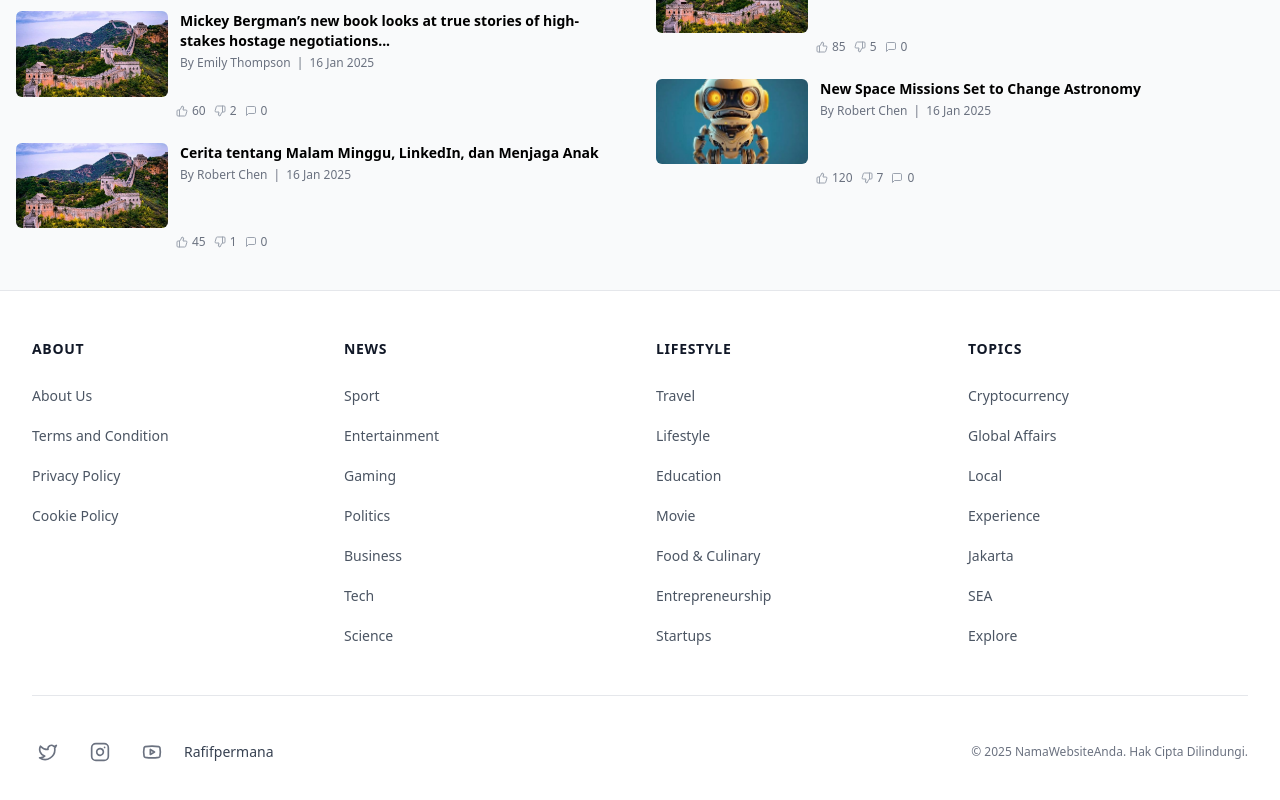
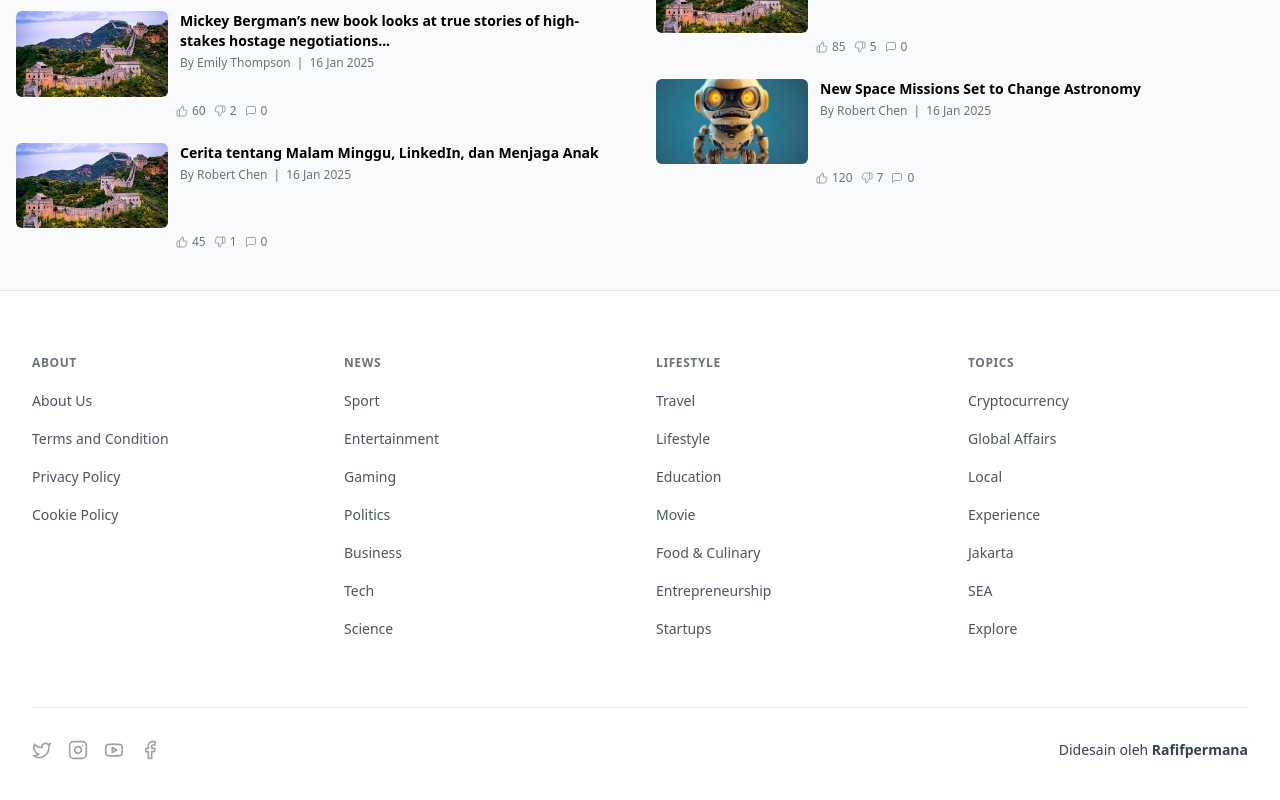
Before and after one commit to Rafifpermana/BeritaIn, a React (Vite) app: page / in a window 1280 px wide. Shown: the part 3351-4151 px from the top of the page. Built offline with nearby package versions, Linux system fonts and the light colour scheme.

Commit message:
optimaze footer

```diff
--- a/src/components/Footer.jsx
+++ b/src/components/Footer.jsx
@@ -1,28 +1,30 @@
+// src/components/Footer.jsx
 import React, { useState } from "react";
+import { Link, useNavigate } from "react-router-dom"; // Impor Link dan useNavigate
 import {
   Twitter,
   Instagram,
   Youtube,
   ChevronDown,
   ChevronUp,
-} from "lucide-react";
+  Facebook, // Contoh jika ingin menambahkan ikon Facebook
+} from "lucide-react"; // Asumsi X (untuk Twitter baru) sudah ada jika digunakan di Navbar
 
-const Footer = () => {
-  const [expandedSections, setExpandedSections] = useState({});
+// Fungsi createSlug (HARUS SAMA DENGAN YANG DI NAVBAR, HOMEPAGE, CATEGORYPAGE)
+// Idealnya, impor dari file utilitas bersama.
+const createSlug = (text) => {
+  if (!text || typeof text !== "string") return "";
+  return text
+    .toLowerCase()
+    .replace(/ & /g, "-and-")
+    .replace(/\s+/g, "-")
+    .replace(/[^\w-]+/g, "");
+};
 
-  const footerData = {
-    about: {
-      title: "About",
-      links: [
-        "About Us",
-        "Terms and Condition",
-        "Privacy Policy",
-        "Cookie Policy",
-      ],
-    },
-    news: {
-      title: "News",
-      links: [
+// Daftar kategori yang sama seperti di Navbar (untuk validasi atau referensi jika diperlukan)
+// Ini bisa juga tidak diperlukan di sini jika semua link adalah kategori yang valid.
+const CATEGORY_LINKS_IN_FOOTER = [
+  // Kategori yang ada di footerData.news, .lifestyle, .topics
   "Sport",
   "Entertainment",
   "Gaming",
@@ -30,11 +32,6 @@ const Footer = () => {
   "Business",
   "Tech",
   "Science",
-      ],
-    },
-    lifestyle: {
-      title: "Lifestyle",
-      links: [
   "Travel",
   "Lifestyle",
   "Education",
@@ -42,11 +39,6 @@ const Footer = () => {
   "Food & Culinary",
   "Entrepreneurship",
   "Startups",
-      ],
-    },
-    topics: {
-      title: "Topics",
-      links: [
   "Cryptocurrency",
   "Global Affairs",
   "Local",
@@ -54,14 +46,57 @@ const Footer = () => {
   "Jakarta",
   "SEA",
   "Explore",
+];
+
+const Footer = () => {
+  const [expandedSections, setExpandedSections] = useState({});
+  const navigate = useNavigate(); // Untuk navigasi jika diperlukan (meskipun Link sudah cukup)
+
+  // footerData tetap sama, kita akan memproses link-nya saat render
+  const footerData = {
+    about: {
+      title: "About",
+      links: [
+        // Link ini mungkin bukan kategori, jadi href="#" atau path statis
+        { name: "About Us", href: "/about-us" }, // Contoh path statis
+        { name: "Terms and Condition", href: "/terms" },
+        { name: "Privacy Policy", href: "/privacy" },
+        { name: "Cookie Policy", href: "/cookies" },
       ],
+      isCategoryLinks: false, // Flag untuk membedakan
+    },
+    news: {
+      title: "News",
+      links: CATEGORY_LINKS_IN_FOOTER.slice(0, 7).map((name) => ({
+        name,
+        isCategory: true,
+      })), // Ambil dari list utama
+      isCategoryLinks: true,
+    },
+    lifestyle: {
+      title: "Lifestyle",
+      links: CATEGORY_LINKS_IN_FOOTER.slice(7, 14).map((name) => ({
+        name,
+        isCategory: true,
+      })),
+      isCategoryLinks: true,
+    },
+    topics: {
+      title: "Topics",
+      links: CATEGORY_LINKS_IN_FOOTER.slice(14).map((name) => ({
+        name,
+        isCategory: true,
+      })),
+      isCategoryLinks: true,
     },
   };
 
+  // Social icons (contoh, bisa ditambahkan Facebook atau X)
   const socialIcons = [
-    { icon: Twitter, href: "#", label: "Twitter" },
-    { icon: Instagram, href: "#", label: "Instagram" },
-    { icon: Youtube, href: "#", label: "YouTube" },
+    { Icon: Twitter, href: "https://twitter.com", label: "Twitter" }, // Gunakan X jika Twitter baru
+    { Icon: Instagram, href: "https://instagram.com", label: "Instagram" },
+    { Icon: Youtube, href: "https://youtube.com", label: "YouTube" },
+    { Icon: Facebook, href: "https://facebook.com", label: "Facebook" },
   ];
 
   const toggleSection = (sectionKey) => {
@@ -71,133 +106,109 @@ const Footer = () => {
     }));
   };
 
+  const renderFooterLink = (linkItem, index) => {
+    if (linkItem.isCategory) {
       return (
-    <footer className="bg-white border-t border-gray-200">
-      <div className="max-w-7xl mx-auto px-4 sm:px-6 lg:px-8 py-8 sm:py-12">
+        <li key={linkItem.name + index}>
+          <Link
+            to={`/category/${createSlug(linkItem.name)}`}
+            className="text-sm text-gray-600 hover:text-blue-600 hover:underline transition-colors duration-200 block py-1"
+          >
+            {linkItem.name}
+          </Link>
+        </li>
+      );
+    }
+    // Untuk link non-kategori seperti About Us, dll.
+    return (
+      <li key={linkItem.name + index}>
+        <Link
+          to={linkItem.href || "#"} // Gunakan href dari data atau fallback ke '#'
+          className="text-sm text-gray-600 hover:text-blue-600 hover:underline transition-colors duration-200 block py-1"
+        >
+          {linkItem.name}
+        </Link>
+      </li>
+    );
+  };
+
+  return (
+    <footer className="bg-white border-t border-gray-200 text-gray-700">
+      <div className="max-w-7xl mx-auto px-4 sm:px-6 lg:px-8 py-10 sm:py-16">
         {/* Mobile Accordion Layout (< sm) */}
-        <div className="block sm:hidden space-y-4">
+        <div className="block sm:hidden space-y-1">
           {Object.entries(footerData).map(([key, section]) => (
-            <div
-              key={key}
-              className="border-b border-gray-200 pb-4 last:border-b-0"
-            >
-              {" "}
-              {/* Menghilangkan border bawah untuk item terakhir */}
+            <div key={key} className="border-b border-gray-100 last:border-b-0">
               <button
                 onClick={() => toggleSection(key)}
                 className="flex justify-between items-center w-full py-3 text-left"
               >
-                <h3 className="text-base font-semibold text-gray-900">
+                <h3 className="text-sm font-semibold text-gray-800 uppercase tracking-wider">
+                  {" "}
+                  {/* Disesuaikan dengan mobile Navbar */}
                   {section.title}
                 </h3>
                 {expandedSections[key] ? (
-                  <ChevronUp className="w-5 h-5 text-gray-500" />
+                  <ChevronUp className="w-4 h-4 text-gray-500" />
                 ) : (
-                  <ChevronDown className="w-5 h-5 text-gray-500" />
+                  <ChevronDown className="w-4 h-4 text-gray-500" />
                 )}
               </button>
               {expandedSections[key] && (
-                <ul className="mt-3 space-y-3 pl-2">
-                  {section.links.map((link, index) => (
-                    <li key={index}>
-                      <a
-                        href="#"
-                        className="text-sm text-gray-600 hover:text-gray-900 transition-colors duration-200 block py-1"
-                      >
-                        {link}
-                      </a>
-                    </li>
-                  ))}
+                <ul className="pt-2 pb-3 space-y-2 pl-3">
+                  {" "}
+                  {/* Padding disesuaikan */}
+                  {section.links.map((linkItem, index) =>
+                    renderFooterLink(linkItem, index)
+                  )}
                 </ul>
               )}
             </div>
           ))}
         </div>
 
-        {/* Tablet Layout (sm to lg) */}
-        <div className="hidden sm:grid lg:hidden grid-cols-2 gap-x-8 gap-y-10">
-          {" "}
-          {/* Menambah gap-y */}
+        {/* Tablet & Desktop Layout (sm+) */}
+        <div className="hidden sm:grid sm:grid-cols-2 md:grid-cols-4 gap-x-8 gap-y-10">
           {Object.entries(footerData).map(([key, section]) => (
             <div key={key}>
-              <h3 className="text-sm font-semibold text-gray-900 tracking-wider uppercase mb-4">
+              <h3 className="text-xs font-semibold text-gray-500 tracking-wider uppercase mb-4">
+                {" "}
+                {/* Font lebih kecil untuk judul kolom */}
                 {section.title}
               </h3>
-              <ul className="space-y-3">
-                {section.links.map((link, index) => (
-                  <li key={index}>
-                    <a
-                      href="#"
-                      className="text-sm text-gray-600 hover:text-gray-900 transition-colors duration-200"
-                    >
-                      {link}
-                    </a>
-                  </li>
-                ))}
-              </ul>
-            </div>
-          ))}
-        </div>
-
-        {/* Desktop Layout (lg+) */}
-        <div className="hidden lg:grid grid-cols-4 gap-x-8 gap-y-10">
+              <ul className="space-y-2.5">
                 {" "}
-          {/* Menambah gap-y */}
-          {/* Kolom diambil dari footerData untuk konsistensi */}
-          {Object.values(footerData).map((section, sectionIndex) => (
-            <div key={sectionIndex}>
-              <h3 className="text-sm font-semibold text-gray-900 tracking-wider uppercase mb-6">
-                {section.title}
-              </h3>
-              <ul className="space-y-4">
-                {section.links.map((link, linkIndex) => (
-                  <li key={linkIndex}>
-                    <a
-                      href="#"
-                      className="text-sm text-gray-600 hover:text-gray-900 transition-colors duration-200"
-                    >
-                      {link}
-                    </a>
-                  </li>
-                ))}
+                {/* Jarak antar link */}
+                {section.links.map((linkItem, index) =>
+                  renderFooterLink(linkItem, index)
+                )}
               </ul>
             </div>
           ))}
         </div>
 
         {/* Social Media, Nama Anda, dan Copyright Section */}
-        <div className="mt-10 sm:mt-12 pt-8 sm:pt-10 border-t border-gray-200">
-          <div className="flex flex-col space-y-4 md:space-y-0 md:flex-row md:justify-between md:items-center text-center md:text-left">
-            {/* Grup Ikon Media Sosial dan Nama Anda */}
-            <div className="flex flex-col sm:flex-row items-center justify-center md:justify-start">
-              <div className="flex space-x-5">
-                {" "}
-                {/* Sedikit menambah spasi antar ikon */}
-                {socialIcons.map((social, index) => {
-                  const IconComponent = social.icon;
-                  return (
+        <div className="mt-12 sm:mt-16 pt-8 border-t border-gray-200">
+          <div className="flex flex-col md:flex-row items-center justify-center md:justify-between text-center md:text-left space-y-4 md:space-y-0">
+            <div className="flex items-center space-x-4">
+              {socialIcons.map(({ Icon, href, label }) => (
                 <a
-                      key={index}
-                      href={social.href}
-                      className="text-gray-500 hover:text-gray-700 transition-colors duration-200 p-1.5 hover:bg-gray-100 rounded-full" // Penyesuaian padding dan warna
-                      aria-label={social.label}
+                  key={label}
+                  href={href}
+                  target="_blank" // Buka di tab baru
+                  rel="noopener noreferrer" // Keamanan untuk target="_blank"
+                  className="text-gray-400 hover:text-blue-600 transition-colors"
+                  aria-label={label}
                 >
-                      <IconComponent className="w-5 h-5" />
+                  <Icon className="w-5 h-5" />
                 </a>
-                  );
-                })}
+              ))}
             </div>
-              <div className="mt-3 sm:mt-0 sm:ml-4">
-                <p className="text-sm text-gray-700 font-medium">
-                  Rafifpermana
-                </p>
-              </div>
-            </div>
-
-            {/* Copyright Text */}
-            <div className="text-xs text-gray-500">
-              &copy; {new Date().getFullYear()} NamaWebsiteAnda. Hak Cipta
-              Dilindungi.
+            <div className="flex items-center text-sm text-gray-700">
+              <span>
+                Didesain oleh{" "}
+                <span className="font-semibold "> Rafifpermana</span>
+              </span>
             </div>
           </div>
         </div>
```
Lines whose indentation alone changed are shown as unchanged.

━━━━━━━━━━━━━━━━

* _How to complete this task_: Work through the material above and count the lines that contain the word "return". Only the number is to be given.

* _Answer to this problem_: 6